I spoke in the debate on the Advance Research and Innovation Agency Bill, calling on the Government to protect UK spending on research and development as, while setting up a new agency and claiming research to be at the centre of their economic policy, they are threatening to cut university research funding.
The appalling impact of their cut to the international aid budget, includes the closure of current research programmes in Africa and Asia in the last few weeks. Only yesterday, the Royal Society described powerfully to me how this has forced it to withdraw funding from existing projects, as well as shut down future opportunities, with huge implications not just for development, global research, and the relationships with the Indo-Pacific nations that the Prime Minister claims to want build.
The Government has threatened to backtrack on its promise to fund the association with Horizon Europe and reports suggest it may require this funding to come from UKRI’s existing budget. When I met UKRI recently, on extending studentships where research has been delayed by Covid, we discussed the immense pressure on its budgets.
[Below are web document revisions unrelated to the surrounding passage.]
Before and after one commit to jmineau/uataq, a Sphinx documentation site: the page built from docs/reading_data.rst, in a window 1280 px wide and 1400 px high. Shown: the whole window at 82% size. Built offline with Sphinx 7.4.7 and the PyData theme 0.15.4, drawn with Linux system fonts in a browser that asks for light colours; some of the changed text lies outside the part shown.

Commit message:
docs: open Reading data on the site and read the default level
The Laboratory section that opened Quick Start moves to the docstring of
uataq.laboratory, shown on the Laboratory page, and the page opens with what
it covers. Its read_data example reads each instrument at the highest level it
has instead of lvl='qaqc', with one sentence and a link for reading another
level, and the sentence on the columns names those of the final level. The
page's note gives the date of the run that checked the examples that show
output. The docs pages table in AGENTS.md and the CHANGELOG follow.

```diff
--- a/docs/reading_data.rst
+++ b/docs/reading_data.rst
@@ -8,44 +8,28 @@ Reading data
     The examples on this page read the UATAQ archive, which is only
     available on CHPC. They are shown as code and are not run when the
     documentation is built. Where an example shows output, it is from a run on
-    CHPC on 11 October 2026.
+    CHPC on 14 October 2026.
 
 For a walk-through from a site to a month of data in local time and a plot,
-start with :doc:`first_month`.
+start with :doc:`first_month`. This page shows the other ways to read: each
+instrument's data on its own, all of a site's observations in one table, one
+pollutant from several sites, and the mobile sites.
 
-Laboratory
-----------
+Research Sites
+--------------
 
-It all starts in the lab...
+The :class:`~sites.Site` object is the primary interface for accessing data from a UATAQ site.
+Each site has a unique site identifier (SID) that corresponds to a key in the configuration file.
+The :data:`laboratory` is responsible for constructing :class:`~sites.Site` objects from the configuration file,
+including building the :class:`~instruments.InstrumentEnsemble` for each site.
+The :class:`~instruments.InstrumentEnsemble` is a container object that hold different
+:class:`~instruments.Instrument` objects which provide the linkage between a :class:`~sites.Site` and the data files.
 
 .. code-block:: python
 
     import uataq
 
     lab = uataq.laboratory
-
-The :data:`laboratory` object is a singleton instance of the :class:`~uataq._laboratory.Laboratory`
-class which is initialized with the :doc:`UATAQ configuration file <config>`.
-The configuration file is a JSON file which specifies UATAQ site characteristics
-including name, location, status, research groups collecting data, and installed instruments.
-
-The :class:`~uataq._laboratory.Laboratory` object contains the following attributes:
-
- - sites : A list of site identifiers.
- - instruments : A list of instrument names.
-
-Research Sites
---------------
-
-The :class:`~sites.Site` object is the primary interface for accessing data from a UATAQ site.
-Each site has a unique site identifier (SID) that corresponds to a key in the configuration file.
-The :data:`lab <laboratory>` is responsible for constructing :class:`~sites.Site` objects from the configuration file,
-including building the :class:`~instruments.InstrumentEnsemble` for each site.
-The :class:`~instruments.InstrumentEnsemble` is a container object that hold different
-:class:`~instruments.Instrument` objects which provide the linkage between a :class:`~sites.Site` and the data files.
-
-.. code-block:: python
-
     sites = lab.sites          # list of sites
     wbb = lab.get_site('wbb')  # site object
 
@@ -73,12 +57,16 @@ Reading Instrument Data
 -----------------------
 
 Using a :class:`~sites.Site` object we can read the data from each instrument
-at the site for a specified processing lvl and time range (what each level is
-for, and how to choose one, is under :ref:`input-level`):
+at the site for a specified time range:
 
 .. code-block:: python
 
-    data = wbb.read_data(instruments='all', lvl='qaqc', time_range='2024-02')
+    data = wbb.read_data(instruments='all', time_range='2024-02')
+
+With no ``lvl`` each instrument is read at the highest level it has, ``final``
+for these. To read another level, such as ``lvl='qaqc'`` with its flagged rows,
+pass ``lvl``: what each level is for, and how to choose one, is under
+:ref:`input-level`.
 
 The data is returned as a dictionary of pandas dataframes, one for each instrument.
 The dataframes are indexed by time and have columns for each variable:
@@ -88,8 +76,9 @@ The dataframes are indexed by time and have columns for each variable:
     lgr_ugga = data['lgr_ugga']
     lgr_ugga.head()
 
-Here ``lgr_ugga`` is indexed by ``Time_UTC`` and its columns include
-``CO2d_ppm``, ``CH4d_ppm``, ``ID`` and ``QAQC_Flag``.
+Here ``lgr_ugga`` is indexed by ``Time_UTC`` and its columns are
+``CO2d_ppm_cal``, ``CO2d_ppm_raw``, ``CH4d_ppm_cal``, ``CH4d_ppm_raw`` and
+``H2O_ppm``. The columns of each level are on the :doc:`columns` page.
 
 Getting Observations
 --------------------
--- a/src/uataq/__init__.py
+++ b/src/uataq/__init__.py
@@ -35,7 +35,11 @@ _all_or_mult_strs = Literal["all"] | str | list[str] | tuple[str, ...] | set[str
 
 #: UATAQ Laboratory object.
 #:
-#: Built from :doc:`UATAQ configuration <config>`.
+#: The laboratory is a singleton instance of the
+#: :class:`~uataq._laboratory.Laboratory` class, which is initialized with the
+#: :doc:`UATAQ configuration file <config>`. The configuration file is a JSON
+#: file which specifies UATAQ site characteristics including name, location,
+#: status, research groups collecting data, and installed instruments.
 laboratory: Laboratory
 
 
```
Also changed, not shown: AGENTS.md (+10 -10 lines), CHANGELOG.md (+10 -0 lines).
Horizon participation would take about 11% of UKRI funding, or £1 billion – equivalent to 18,000 research-focused academic jobs.
In my speech I talked about the importance of public investment in research to drive innovation, support economic growth and generate tax revenue – highlighting the University of Sheffield’s Advanced Manufacturing and Research Centre. From seed corn public funding, the AMRC now has more than 125 industrial partners, and employs more than 500 researchers and engineers from all over the world, with the university at the centre pulling together that collaboration.
The Government must sustain and improve investment in UK research, not slash our R&D budget, or we will lose out to global competition.